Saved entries
:::::

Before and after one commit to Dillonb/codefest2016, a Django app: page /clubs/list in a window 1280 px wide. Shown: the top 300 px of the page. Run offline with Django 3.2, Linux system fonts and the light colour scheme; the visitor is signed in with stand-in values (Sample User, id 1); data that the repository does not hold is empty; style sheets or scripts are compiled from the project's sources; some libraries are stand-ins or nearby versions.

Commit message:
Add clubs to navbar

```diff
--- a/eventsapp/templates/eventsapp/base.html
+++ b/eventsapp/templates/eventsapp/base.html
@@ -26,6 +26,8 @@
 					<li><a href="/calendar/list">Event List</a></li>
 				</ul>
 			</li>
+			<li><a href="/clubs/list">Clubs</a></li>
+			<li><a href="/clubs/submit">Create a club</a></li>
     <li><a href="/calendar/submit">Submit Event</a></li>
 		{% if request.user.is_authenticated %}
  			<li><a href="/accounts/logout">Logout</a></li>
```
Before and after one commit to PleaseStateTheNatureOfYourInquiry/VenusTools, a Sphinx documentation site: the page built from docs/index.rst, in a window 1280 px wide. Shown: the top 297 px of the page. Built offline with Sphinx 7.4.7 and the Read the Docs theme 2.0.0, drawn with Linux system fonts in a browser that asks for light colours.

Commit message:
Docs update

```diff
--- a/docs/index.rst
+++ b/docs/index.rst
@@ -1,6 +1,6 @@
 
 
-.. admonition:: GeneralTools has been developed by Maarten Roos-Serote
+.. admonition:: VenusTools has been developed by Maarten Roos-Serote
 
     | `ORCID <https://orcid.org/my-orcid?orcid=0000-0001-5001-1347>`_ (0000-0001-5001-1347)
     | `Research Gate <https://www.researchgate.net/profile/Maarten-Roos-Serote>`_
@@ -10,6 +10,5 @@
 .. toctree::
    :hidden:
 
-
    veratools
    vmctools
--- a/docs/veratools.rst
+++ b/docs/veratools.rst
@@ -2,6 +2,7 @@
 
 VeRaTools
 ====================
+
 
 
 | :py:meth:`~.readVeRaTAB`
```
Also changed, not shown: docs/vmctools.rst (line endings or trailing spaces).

:::::

Exercise directions ::
Write out every line of the data again, exactly as it reads.

The answer ::
Before and after one commit to Dillonb/codefest2016, a Django app: page /clubs/list in a window 1280 px wide. Shown: the top 300 px of the page. Run offline with Django 3.2, Linux system fonts and the light colour scheme; the visitor is signed in with stand-in values (Sample User, id 1); data that the repository does not hold is empty; style sheets or scripts are compiled from the project's sources; some libraries are stand-ins or nearby versions.

Commit message:
Add clubs to navbar

```diff
--- a/eventsapp/templates/eventsapp/base.html
+++ b/eventsapp/templates/eventsapp/base.html
@@ -26,6 +26,8 @@
 					<li><a href="/calendar/list">Event List</a></li>
 				</ul>
 			</li>
+			<li><a href="/clubs/list">Clubs</a></li>
+			<li><a href="/clubs/submit">Create a club</a></li>
     <li><a href="/calendar/submit">Submit Event</a></li>
 		{% if request.user.is_authenticated %}
  			<li><a href="/accounts/logout">Logout</a></li>
```
Before and after one commit to PleaseStateTheNatureOfYourInquiry/VenusTools, a Sphinx documentation site: the page built from docs/index.rst, in a window 1280 px wide. Shown: the top 297 px of the page. Built offline with Sphinx 7.4.7 and the Read the Docs theme 2.0.0, drawn with Linux system fonts in a browser that asks for light colours.

Commit message:
Docs update

```diff
--- a/docs/index.rst
+++ b/docs/index.rst
@@ -1,6 +1,6 @@
 
 
-.. admonition:: GeneralTools has been developed by Maarten Roos-Serote
+.. admonition:: VenusTools has been developed by Maarten Roos-Serote
 
     | `ORCID <https://orcid.org/my-orcid?orcid=0000-0001-5001-1347>`_ (0000-0001-5001-1347)
     | `Research Gate <https://www.researchgate.net/profile/Maarten-Roos-Serote>`_
@@ -10,6 +10,5 @@
 .. toctree::
    :hidden:
 
-
    veratools
    vmctools
--- a/docs/veratools.rst
+++ b/docs/veratools.rst
@@ -2,6 +2,7 @@
 
 VeRaTools
 ====================
+
 
 
 | :py:meth:`~.readVeRaTAB`
```
Also changed, not shown: docs/vmctools.rst (line endings or trailing spaces).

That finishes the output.